Indie game platform itch.io announced a new initiative on Wednesday: Creator Day. It’s a day when developers on the platform – game developers, musicians, artists, and writers – get 100% of the profits from products sold through the website.
Itch.io’s open revenue sharing plan, which launched in 2015, is already an anomaly in the industry with its 10% fee, let alone the zero percent option. Creator Day seems to be an extension of this, a day where developers can create hype for their games from players looking to provide additional support.
All sellers are automatically included in the program – no changes required. For some, that doesn’t mean much: creators already had the option to set their revenue sharing to zero percent, but a revenue sharing of 10% is the default option, although it’s configurable upwards from there too.
“We have the support of our great community every day and wanted to set a day when we could return the favor,” said Spencer Hayes, director of business and content at itch.io, to Polygon. “It was tough for a lot of people out there and we thought we were going to help out as much as we can.”
Itch.io is Now also available in the Epic Games Store – a deal that puts the platform on a different platform, but Epic Games can’t detract from itch.io’s sales. Elsewhere in the industry, Valve makes 30% of its sales with Steam, as do Sony and Microsoft. Microsoft confirmed last week during Apple’s antitrust trial against Epic that it was selling its consoles at a loss – and the 30% drop in sales is set to make up for that. Epic argued during the trial
However, Microsoft only takes 12% in the Windows Store – the same number that Epic Games uses in the Epic Games Store.
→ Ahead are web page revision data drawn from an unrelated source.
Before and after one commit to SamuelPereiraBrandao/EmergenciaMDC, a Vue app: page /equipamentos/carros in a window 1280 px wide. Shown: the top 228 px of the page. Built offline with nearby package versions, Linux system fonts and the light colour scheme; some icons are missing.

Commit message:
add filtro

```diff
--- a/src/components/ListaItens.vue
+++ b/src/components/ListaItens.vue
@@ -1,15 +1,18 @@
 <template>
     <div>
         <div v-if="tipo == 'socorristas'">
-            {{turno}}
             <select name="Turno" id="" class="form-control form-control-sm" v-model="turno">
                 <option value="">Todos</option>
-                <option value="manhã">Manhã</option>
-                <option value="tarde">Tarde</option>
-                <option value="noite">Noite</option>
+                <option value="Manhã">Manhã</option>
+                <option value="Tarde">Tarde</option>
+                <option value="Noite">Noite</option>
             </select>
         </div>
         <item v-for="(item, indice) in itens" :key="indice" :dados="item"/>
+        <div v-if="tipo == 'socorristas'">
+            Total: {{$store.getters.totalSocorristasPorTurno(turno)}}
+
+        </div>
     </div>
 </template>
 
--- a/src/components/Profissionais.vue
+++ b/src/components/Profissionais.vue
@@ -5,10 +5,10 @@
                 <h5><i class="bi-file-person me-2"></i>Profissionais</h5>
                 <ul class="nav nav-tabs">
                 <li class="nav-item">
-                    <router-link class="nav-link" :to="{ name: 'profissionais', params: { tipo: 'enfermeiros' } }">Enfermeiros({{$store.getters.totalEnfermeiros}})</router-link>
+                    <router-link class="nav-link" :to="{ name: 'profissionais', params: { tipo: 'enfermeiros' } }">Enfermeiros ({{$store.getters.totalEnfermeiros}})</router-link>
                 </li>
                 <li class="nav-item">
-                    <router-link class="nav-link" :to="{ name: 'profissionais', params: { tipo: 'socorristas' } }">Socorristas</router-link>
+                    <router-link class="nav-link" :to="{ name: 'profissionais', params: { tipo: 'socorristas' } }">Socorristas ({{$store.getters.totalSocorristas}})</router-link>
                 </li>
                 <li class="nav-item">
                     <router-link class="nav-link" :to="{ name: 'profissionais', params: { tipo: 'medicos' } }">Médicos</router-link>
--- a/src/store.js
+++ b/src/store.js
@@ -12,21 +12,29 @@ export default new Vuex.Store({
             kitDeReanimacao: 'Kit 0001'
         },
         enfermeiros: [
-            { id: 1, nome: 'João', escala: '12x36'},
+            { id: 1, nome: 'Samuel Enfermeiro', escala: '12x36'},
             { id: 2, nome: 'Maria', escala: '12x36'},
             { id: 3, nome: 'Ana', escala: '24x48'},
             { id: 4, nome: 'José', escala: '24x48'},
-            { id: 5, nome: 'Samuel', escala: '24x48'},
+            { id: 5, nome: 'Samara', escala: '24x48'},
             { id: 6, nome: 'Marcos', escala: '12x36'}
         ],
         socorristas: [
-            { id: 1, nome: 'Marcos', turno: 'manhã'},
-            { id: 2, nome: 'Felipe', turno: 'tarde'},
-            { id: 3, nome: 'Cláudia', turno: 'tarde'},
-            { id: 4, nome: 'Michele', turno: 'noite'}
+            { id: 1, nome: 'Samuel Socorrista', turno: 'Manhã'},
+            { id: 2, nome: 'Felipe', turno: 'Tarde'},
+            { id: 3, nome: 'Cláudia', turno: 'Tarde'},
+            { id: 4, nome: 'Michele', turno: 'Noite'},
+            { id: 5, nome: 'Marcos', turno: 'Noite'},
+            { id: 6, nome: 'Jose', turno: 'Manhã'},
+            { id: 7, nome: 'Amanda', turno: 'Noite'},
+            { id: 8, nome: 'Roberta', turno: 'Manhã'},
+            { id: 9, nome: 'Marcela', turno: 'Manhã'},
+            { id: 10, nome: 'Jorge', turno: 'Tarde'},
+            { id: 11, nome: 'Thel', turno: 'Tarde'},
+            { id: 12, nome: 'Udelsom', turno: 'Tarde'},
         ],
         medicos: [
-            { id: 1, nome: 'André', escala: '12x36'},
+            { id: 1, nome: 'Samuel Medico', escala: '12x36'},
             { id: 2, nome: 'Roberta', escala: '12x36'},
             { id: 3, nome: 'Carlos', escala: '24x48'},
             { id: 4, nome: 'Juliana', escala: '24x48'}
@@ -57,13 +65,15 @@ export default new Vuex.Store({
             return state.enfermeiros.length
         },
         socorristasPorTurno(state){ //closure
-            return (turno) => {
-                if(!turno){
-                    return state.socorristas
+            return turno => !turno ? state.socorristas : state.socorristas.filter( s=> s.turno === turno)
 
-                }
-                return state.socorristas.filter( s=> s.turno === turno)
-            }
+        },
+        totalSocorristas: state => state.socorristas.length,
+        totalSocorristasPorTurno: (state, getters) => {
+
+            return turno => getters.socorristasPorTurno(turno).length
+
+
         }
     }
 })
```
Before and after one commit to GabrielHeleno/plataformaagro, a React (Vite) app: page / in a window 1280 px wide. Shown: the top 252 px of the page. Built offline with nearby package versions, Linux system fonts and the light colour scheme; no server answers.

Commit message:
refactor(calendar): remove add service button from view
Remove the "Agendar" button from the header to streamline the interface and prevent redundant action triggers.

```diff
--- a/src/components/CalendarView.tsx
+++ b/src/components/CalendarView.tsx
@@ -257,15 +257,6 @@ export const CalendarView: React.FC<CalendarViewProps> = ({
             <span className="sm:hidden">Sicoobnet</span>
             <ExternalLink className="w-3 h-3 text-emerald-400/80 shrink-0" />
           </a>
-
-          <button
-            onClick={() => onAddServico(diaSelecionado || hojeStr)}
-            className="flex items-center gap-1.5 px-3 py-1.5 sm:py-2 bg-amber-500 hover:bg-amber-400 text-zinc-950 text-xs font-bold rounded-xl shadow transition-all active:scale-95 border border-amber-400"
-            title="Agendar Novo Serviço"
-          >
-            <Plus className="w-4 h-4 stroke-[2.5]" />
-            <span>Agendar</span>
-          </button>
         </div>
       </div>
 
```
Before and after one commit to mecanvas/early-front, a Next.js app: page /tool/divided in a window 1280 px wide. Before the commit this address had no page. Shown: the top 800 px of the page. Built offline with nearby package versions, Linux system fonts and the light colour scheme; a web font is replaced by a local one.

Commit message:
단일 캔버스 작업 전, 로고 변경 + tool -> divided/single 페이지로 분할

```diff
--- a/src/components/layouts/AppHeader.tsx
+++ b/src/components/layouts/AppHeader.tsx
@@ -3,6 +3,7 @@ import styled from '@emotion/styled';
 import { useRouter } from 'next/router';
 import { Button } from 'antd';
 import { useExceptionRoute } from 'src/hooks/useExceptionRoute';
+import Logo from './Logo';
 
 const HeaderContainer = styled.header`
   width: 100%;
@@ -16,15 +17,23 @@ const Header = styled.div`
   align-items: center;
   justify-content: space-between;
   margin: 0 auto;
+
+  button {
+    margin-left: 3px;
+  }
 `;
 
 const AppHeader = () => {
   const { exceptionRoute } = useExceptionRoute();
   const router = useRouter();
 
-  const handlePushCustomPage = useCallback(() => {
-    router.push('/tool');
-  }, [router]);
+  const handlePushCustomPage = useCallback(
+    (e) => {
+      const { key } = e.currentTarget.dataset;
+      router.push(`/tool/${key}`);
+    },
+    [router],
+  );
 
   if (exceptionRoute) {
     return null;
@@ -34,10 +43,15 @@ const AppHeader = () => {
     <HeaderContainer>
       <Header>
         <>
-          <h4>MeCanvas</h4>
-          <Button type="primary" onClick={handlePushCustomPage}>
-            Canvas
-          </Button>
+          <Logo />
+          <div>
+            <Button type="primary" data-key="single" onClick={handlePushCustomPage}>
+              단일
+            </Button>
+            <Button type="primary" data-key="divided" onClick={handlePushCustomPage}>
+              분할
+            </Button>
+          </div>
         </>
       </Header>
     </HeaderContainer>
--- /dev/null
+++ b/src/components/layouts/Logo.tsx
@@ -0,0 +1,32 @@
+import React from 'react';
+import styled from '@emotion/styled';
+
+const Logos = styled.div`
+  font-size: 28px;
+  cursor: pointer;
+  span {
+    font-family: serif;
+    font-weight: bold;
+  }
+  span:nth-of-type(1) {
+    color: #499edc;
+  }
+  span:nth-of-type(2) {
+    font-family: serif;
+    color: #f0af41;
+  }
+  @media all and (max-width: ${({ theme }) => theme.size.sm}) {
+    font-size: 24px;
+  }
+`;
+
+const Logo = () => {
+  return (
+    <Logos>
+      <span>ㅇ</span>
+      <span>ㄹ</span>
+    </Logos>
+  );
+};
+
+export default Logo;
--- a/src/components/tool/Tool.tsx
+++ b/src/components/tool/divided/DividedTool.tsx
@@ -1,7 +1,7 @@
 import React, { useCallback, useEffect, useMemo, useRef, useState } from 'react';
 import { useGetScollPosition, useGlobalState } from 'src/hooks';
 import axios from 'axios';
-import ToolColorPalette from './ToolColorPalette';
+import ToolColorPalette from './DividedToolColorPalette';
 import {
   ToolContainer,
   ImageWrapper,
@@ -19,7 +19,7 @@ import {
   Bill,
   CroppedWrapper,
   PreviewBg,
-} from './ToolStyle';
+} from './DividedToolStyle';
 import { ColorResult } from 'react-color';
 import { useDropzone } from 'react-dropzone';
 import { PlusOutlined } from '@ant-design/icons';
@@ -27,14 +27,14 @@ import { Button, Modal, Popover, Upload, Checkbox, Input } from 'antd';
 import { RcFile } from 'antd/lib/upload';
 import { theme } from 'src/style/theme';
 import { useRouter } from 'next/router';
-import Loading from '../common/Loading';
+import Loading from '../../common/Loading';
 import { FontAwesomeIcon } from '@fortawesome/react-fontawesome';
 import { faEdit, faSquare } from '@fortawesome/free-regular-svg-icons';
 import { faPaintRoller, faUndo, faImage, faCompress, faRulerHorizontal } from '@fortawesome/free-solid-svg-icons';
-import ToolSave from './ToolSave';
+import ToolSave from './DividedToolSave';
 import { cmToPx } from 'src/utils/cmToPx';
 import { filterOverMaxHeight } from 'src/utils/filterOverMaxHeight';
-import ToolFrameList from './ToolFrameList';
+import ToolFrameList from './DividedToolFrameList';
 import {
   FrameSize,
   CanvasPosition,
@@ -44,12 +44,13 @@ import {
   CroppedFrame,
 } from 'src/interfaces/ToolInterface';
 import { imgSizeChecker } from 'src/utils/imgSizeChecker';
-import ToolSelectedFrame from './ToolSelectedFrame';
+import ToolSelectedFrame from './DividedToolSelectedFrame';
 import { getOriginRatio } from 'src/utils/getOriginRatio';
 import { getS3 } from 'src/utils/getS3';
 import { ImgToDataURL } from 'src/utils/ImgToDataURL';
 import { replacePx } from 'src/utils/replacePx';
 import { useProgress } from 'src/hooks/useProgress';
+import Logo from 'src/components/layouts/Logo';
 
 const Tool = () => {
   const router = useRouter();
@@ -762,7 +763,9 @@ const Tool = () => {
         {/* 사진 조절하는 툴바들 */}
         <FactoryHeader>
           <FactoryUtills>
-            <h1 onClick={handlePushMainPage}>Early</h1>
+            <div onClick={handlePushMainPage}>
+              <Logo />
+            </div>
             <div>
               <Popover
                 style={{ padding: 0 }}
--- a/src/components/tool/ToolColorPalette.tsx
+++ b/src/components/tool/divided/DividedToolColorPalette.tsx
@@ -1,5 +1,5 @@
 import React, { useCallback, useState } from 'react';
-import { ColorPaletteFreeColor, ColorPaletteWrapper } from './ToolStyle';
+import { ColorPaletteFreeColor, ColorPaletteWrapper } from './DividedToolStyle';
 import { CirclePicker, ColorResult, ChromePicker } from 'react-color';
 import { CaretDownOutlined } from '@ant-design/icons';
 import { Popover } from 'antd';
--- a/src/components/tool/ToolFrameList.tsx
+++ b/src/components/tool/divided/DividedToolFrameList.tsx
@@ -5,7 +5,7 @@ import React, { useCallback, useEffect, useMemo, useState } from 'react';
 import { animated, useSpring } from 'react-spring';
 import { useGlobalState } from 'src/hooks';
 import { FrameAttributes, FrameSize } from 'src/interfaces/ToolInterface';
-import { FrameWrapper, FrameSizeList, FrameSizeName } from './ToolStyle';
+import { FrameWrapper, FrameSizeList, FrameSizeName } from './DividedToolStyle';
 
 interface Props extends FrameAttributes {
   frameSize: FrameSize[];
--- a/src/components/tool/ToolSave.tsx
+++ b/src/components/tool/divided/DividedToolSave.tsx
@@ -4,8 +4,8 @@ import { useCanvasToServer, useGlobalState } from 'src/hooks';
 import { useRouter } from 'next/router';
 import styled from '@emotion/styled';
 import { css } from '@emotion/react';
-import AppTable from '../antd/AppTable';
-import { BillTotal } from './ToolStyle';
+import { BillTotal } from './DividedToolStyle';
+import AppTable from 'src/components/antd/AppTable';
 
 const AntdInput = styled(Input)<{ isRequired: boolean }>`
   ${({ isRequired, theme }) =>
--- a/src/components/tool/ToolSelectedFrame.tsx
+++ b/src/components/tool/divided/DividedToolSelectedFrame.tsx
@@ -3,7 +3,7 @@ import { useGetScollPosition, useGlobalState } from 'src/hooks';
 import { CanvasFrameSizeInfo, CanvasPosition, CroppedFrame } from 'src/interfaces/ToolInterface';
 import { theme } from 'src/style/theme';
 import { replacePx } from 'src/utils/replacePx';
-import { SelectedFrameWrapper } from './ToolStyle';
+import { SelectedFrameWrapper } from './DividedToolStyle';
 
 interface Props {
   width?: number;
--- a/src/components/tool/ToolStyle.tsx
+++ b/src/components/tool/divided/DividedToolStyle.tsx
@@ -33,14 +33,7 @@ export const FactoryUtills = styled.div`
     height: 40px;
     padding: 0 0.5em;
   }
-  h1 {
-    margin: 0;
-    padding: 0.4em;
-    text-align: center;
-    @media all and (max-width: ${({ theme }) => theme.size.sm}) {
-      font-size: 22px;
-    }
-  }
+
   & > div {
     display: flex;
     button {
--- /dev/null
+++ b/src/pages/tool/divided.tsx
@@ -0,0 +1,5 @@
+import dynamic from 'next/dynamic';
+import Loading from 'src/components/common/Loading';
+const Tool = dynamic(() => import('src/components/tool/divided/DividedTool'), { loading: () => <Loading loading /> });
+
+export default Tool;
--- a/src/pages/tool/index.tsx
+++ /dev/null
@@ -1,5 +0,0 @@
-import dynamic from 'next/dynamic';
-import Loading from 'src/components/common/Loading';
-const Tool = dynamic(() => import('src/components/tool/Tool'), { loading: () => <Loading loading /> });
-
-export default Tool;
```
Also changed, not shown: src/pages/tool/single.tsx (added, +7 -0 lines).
Also in 2020, Apple reduced its commission for developers who earn up to $ 1 million per year to 15%.